Guides include lesson plans, writing assignments, reproducible blackline maps and worksheets, suggested activities, and resource lists. Core books are required for use with each volume, although some core books are used along with two or more volumes. For example, The Usborne Internet-Linked Encyclopedia of World History is used as a core book for all Level One guides, while Story of the World, Volume 2 is among other books used for the Middle Ages guide for this level. The Kingfisher History Encyclopedia and The Story of Mankind (by H.W. Van Loon) are used for all Level Two guides, while The New History of the World (by J.M. Roberts) and The World's Great Speeches are used with all Level Three guides. Additional fiction and non-fiction books that you might borrow from the library are used along with each level. Pandia Press's timeline or one that you create yourself is also required for levels two and three. (Note: Pandia Press's Classical Education Timeline is available in two versions: Prehistory to Modern Package or Ancient History to Modern Package. These would be appropriate for those holding "old earth" and "young earth" positions respectively.)
The primary core books used for more than one guide are all secular, and the same is true of most of the recommended reading. The Story of the World, Volume 2 (used with Middle Ages, Level One) was the only title that stands out as having a Protestant slant. Activities in the guides include perspective throughout is generally secular but with a positive view of Christianity.
Use the same volume with more than one child if they fall within the grade level range. If teaching more than one child when they need to be in different levels, you might choose the same time period even if its out of sequence. Topics DO vary from level to level in volumes covering the same time period so, for instance, students working in Levels One and Two of the Middle Ages would not be studying the same things at the same time. However, over the course of the year there will be significant overlap and students might benefit from some shared read-aloud books.
History, geography, and writing receive primary attention in this program. Although writing instruction might be provided with another resource, students might do the bulk of their writing activities in response to assignments from History Odyssey. Since children are likely to read a large number of books for History Odyssey, they might also receive credit towards reading or literature. Typically, for Levels Two and Three volumes, students earn one credit each in history and language arts, and at least a partial credit in geography.
Level One will require more parent/teacher preparation and presentation time than the other levels. All levels will require procurement of the required books and resources in advance. Parents will need to oversee and evaluate student work for all levels, a responsibility that will take some time since the activities are open-ended rather than test that are easily graded.

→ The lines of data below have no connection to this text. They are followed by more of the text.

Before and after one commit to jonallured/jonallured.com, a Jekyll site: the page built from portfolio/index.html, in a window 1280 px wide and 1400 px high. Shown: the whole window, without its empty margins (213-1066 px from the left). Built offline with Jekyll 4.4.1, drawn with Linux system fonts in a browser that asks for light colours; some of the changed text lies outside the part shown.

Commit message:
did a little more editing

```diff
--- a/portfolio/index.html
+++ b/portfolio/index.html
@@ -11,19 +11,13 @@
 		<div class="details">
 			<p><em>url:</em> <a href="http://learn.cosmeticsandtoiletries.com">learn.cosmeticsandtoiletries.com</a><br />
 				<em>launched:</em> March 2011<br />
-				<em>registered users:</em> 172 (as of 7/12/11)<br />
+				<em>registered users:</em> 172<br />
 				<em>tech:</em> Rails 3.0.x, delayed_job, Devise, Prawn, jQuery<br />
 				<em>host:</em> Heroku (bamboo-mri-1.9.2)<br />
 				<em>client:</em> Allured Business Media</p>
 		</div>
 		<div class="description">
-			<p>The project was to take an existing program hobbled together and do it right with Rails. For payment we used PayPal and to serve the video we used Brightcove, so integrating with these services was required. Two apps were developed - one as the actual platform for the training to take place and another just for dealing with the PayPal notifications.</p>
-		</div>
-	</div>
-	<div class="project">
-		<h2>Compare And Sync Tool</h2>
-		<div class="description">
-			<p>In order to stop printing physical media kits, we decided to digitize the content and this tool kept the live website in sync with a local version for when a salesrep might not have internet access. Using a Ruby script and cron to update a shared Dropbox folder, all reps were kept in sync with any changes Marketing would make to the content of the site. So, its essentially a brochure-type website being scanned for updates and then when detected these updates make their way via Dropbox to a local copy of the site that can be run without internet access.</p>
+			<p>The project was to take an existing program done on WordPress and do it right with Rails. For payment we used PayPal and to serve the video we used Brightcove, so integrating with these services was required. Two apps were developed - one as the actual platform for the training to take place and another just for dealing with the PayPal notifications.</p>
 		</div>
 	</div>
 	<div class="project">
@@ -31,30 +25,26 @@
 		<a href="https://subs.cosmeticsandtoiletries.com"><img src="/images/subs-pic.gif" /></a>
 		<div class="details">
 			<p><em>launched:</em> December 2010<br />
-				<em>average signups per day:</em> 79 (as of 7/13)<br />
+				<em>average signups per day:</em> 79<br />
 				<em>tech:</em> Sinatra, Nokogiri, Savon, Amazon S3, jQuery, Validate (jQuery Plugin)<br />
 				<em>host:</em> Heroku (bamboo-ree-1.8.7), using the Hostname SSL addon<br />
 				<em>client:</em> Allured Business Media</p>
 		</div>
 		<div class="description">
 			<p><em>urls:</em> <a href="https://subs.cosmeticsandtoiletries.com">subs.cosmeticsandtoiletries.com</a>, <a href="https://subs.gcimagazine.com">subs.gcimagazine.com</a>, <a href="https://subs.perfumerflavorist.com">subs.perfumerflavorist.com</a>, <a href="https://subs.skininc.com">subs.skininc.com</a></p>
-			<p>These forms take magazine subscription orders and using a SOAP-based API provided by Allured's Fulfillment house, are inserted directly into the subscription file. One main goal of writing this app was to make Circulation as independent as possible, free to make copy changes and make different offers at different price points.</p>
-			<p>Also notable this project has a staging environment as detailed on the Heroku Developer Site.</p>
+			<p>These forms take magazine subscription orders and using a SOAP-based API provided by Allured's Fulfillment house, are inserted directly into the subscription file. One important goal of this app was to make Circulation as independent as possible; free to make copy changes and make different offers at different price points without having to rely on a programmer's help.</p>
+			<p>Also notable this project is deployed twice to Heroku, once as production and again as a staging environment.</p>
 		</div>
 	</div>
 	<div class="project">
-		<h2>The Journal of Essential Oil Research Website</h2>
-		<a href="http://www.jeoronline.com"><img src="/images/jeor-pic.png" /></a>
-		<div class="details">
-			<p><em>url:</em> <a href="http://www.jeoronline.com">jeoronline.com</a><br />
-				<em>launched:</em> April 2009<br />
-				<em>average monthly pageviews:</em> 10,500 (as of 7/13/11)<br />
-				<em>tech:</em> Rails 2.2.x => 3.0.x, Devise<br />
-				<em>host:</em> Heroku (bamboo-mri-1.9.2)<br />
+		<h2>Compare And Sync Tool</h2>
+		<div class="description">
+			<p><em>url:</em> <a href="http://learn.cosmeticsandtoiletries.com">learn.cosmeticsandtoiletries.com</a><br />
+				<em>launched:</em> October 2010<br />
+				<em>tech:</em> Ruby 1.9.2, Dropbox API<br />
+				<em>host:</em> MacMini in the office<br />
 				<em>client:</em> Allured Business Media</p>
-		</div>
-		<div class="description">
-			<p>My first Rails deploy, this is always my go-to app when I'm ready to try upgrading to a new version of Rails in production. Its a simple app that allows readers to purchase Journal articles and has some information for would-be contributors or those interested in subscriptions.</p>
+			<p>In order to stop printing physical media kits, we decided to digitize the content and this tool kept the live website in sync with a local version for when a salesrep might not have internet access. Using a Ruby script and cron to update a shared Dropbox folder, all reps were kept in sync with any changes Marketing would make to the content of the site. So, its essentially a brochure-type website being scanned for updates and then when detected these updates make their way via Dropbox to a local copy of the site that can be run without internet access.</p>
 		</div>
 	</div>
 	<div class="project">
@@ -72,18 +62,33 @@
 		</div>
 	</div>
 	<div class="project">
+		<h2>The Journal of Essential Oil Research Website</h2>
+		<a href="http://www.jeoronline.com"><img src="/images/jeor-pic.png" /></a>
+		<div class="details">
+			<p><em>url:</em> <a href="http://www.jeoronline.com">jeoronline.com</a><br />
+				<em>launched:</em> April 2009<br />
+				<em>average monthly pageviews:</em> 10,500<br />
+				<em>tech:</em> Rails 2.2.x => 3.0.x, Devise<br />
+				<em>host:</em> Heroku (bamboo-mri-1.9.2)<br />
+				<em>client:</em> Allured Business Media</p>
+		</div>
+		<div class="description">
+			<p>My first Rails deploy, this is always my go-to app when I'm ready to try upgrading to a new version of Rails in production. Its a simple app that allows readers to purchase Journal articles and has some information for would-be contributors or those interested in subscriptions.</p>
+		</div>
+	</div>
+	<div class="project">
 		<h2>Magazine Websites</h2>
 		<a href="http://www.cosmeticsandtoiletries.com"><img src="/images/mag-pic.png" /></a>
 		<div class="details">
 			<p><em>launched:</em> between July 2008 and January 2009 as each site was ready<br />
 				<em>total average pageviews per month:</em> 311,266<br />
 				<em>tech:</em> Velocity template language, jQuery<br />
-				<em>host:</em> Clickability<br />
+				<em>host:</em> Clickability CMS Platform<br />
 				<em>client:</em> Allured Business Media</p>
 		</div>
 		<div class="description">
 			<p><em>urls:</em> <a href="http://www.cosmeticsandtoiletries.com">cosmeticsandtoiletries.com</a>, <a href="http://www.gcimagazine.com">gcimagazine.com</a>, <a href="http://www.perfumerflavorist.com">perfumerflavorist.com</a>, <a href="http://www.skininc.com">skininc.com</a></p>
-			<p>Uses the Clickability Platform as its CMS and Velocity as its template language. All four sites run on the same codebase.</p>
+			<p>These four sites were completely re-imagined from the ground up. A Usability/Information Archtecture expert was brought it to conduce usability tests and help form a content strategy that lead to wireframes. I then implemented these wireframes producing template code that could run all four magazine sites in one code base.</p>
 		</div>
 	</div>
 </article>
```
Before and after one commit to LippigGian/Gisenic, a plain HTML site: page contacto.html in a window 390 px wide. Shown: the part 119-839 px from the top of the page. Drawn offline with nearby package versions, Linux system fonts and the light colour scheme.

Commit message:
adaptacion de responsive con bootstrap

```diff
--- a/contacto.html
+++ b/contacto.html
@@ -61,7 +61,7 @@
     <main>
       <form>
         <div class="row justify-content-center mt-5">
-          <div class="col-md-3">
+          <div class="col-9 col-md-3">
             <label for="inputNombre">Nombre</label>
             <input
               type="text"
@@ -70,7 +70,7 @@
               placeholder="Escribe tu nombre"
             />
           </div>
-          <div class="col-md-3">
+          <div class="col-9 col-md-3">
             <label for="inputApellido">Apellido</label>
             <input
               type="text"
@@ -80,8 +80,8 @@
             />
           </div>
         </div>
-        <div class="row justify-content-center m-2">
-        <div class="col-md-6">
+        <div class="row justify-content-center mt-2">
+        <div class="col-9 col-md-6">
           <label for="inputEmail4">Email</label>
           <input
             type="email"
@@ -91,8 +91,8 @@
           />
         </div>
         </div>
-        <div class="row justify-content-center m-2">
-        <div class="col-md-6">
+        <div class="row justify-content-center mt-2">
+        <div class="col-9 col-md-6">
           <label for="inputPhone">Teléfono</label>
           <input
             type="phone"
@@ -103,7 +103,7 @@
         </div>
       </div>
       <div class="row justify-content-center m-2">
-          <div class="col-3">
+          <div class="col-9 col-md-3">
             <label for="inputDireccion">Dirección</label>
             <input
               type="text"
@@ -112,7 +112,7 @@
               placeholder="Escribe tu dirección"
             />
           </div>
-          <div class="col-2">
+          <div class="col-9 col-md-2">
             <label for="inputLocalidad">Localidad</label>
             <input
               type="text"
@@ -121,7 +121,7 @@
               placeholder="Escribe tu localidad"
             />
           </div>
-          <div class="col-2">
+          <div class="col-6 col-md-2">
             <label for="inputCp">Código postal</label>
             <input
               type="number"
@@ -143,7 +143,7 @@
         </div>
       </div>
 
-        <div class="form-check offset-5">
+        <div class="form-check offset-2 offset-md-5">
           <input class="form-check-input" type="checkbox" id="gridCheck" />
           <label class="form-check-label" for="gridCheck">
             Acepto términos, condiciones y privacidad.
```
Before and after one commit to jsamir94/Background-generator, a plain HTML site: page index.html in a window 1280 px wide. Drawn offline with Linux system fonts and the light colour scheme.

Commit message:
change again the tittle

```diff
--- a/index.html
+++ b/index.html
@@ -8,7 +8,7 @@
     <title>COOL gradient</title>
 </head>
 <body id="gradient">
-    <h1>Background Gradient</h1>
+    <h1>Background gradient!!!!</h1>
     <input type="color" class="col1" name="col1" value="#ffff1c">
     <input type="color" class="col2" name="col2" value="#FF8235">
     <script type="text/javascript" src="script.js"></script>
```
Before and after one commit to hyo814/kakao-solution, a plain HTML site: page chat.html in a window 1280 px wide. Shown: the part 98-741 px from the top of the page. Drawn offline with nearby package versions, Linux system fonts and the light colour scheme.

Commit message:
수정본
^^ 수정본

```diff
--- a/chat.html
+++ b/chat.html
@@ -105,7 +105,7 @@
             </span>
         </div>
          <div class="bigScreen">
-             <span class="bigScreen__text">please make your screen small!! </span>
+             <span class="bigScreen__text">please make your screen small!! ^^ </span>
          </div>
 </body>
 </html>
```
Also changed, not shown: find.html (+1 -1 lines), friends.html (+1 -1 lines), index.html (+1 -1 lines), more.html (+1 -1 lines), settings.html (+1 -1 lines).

History Odyssey seems to have struck a good balance combining the classical approach with complementary activities appropriate for the different age levels in such a way that parents should be able to manage reasonably as long as they are not working at three different levels simultaneously. In my opinion, this program should actually work best for families that can work within one level at a time. Families that need to span more than one level might look for one or more families with whom they might partner to make it more manageable.